One of the oddities of Genesis is that early editors of that venerable book sustained a computer crash early on and while improvising recovery dropped the "s" and the "t," obscuring the fact it really was Adam and Steve.
As some scholars will tell you, the Big Guy just wanted a little company; and with the guys he had that. Conversation sparkled, the decor excelled, the garden flourished and the cooking was superior --- think Fabulous Beekman Boys.
It was Steve who turned out that Apple pie --- and got the rest of us into trouble.
But it soon became evident that this was too one-dimensional and more than a little boring, so the Creator got to improvising again and pulled a whole new group of people out of his hat --- based on the original models but with variety. There was Max and Helen, Mildred and Sarah --- and quite a few more, other names lost in that formational digital disaster.
This helps to explain why two creation myths, both incomplete, are embedded in holy writ; and also clarifies the messy business of incest that sometimes troubles those who become overly involved with scripture.
In any case, same-sex marriage is back now --- and I've been wondering how my genealogical software was going cope. I use Family Tree Maker synced to Ancestry.com.
So far as I know, no same-sex couples in my immediate family have tied the knot yet --- and I'm getting a little impatient. It looks like Family Tree Maker will support same-sex marriage with a little jiggering, but I can't be sure how well this will work until a marriage occurs. Unless FTM gets busy, however, it looks like blessed events still will have one parent labeled "mother" and the other "father" --- although both can be of the same gender.
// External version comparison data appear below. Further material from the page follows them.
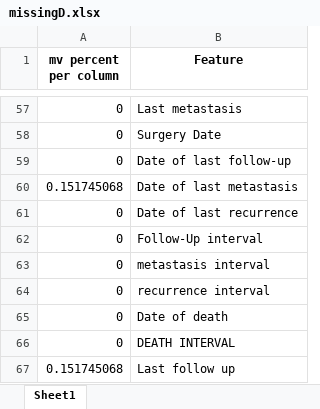
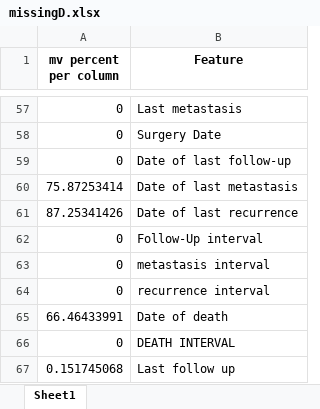
Before and after one commit to M7tnj/DL_fall2022, an Excel workbook: colo/missingD.xlsx, sheet Sheet1, drawn as a sheet; only a part is shown, gaps mark what is left out; values as stored, in another font and other column widths than the file's, no borders; the diff names each change by its address in the sheet, - before the commit and + after, or states it on an @@ line.

```diff
--- a/colo/missingD.xlsx (sheet Sheet1)
+++ b/colo/missingD.xlsx (sheet Sheet1)
-A60 (mv percent per column): 0.151745068
+A60 (mv percent per column): 75.87253414
-A61 (mv percent per column): 0
+A61 (mv percent per column): 87.25341426
-A65 (mv percent per column): 0
+A65 (mv percent per column): 66.46433991
```
Also changed, not shown: 1 other file.
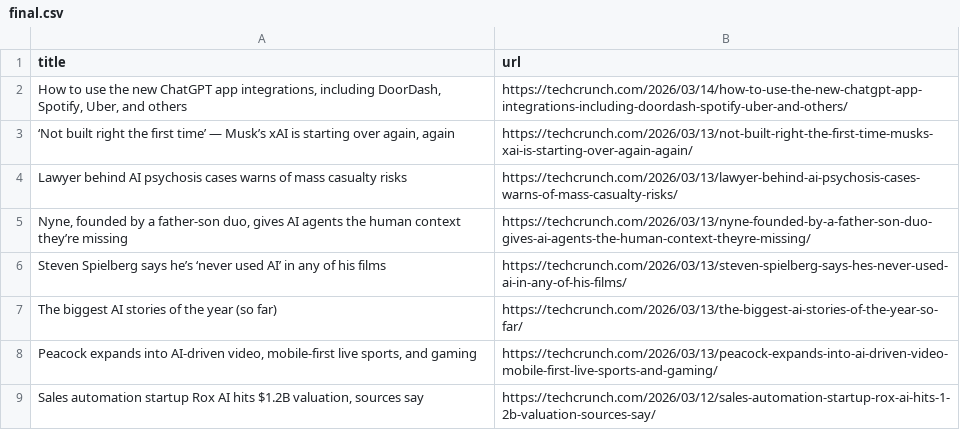
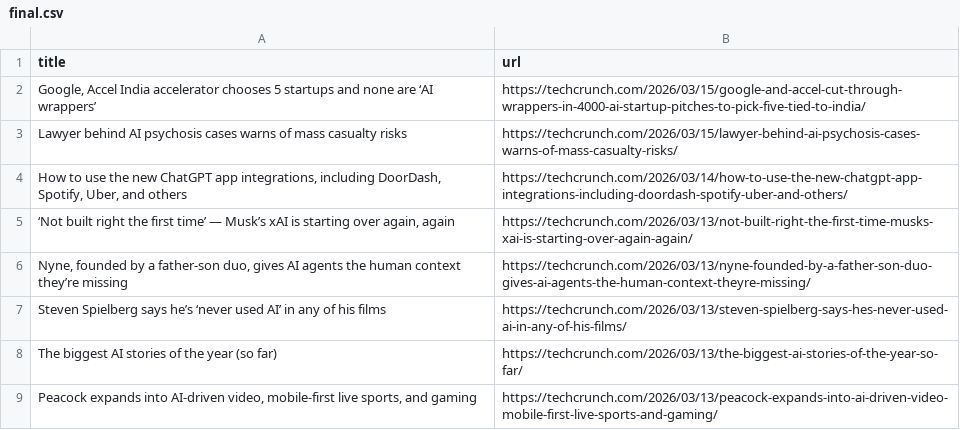
Before and after one commit to RatanMalakar/News-Scraper, a CSV file: data/final.csv, drawn as a sheet; only a part is shown; the shorter side is filled out with more unchanged rows; the diff covers the shown part only.

```diff
--- a/data/final.csv
+++ b/data/final.csv
@@ -1,5 +1,6 @@
 title,url
+"Google, Accel India accelerator chooses 5 startups and none are ‘AI wrappers’",https://techcrunch.com/2026/03/15/google-and-accel-cut-through-wrappers-in-4000-ai-startup-pitches-to-pick-five-tied-to-india/
+Lawyer behind AI psychosis cases warns of mass casualty risks,https://techcrunch.com/2026/03/15/lawyer-behind-ai-psychosis-cases-warns-of-mass-casualty-risks/
 "How to use the new ChatGPT app integrations, including DoorDash, Spotify, Uber, and others",https://techcrunch.com/2026/03/14/how-to-use-the-new-chatgpt-app-integrations-including-doordash-spotify-uber-and-others/
 "‘Not built right the first time’ — Musk’s xAI is starting over again, again",https://techcrunch.com/2026/03/13/not-built-right-the-first-time-musks-xai-is-starting-over-again-again/
-Lawyer behind AI psychosis cases warns of mass casualty risks,https://techcrunch.com/2026/03/13/lawyer-behind-ai-psychosis-cases-warns-of-mass-casualty-risks/
 "Nyne, founded by a father-son duo, gives AI agents the human context they’re missing",https://techcrunch.com/2026/03/13/nyne-founded-by-a-father-son-duo-gives-ai-agents-the-human-context-theyre-missing/
```
Also changed, not shown: 12 added rows, 13 removed rows and 3 moved rows elsewhere in this file, data/cleaned_news.csv, data/combined_newss.csv, 2 other files.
I've thought of creating a mythical couple, then sending it from PC-based program to Web-based program --- just to see what would happen. But there are quite enough imaginary people and invented relationships floating around out there in cyberspace already --- thanks to hack family historians --- and I don't want to risk adding more.
You can get some idea of how the various genealogical programs will cope with same-sex (and other) types of relationships by checking out Wikipedia's comparison charts, here. Just keep in mind that "support" and "accurately reflect" relationships are two different things, so more research will be required.
Also keep in mind that a good deal of the genealogical infrastructure is involved in one way or another with the Church of Jesus Christ of Latter-day Saints whose aged hierarchy is not at all amused by same-sex marriage (polygamy, on the other hand, remains a pleasant memory and future --- eternal --- possibility). So LDS-generated or intimately linked genealogical programs are unlikely to support same-sex relationships.
Whatever the case, it'll be fun to watch family history software develop as it tries to keep up with "non-traditional" family structures. I'm sure there are developers out there tearing their hair out. In the meantime, just remember that virtually all programs allow notes to be added and documents to be attached --- and these remain the best routes for clarifying relationships and such until the software catches up.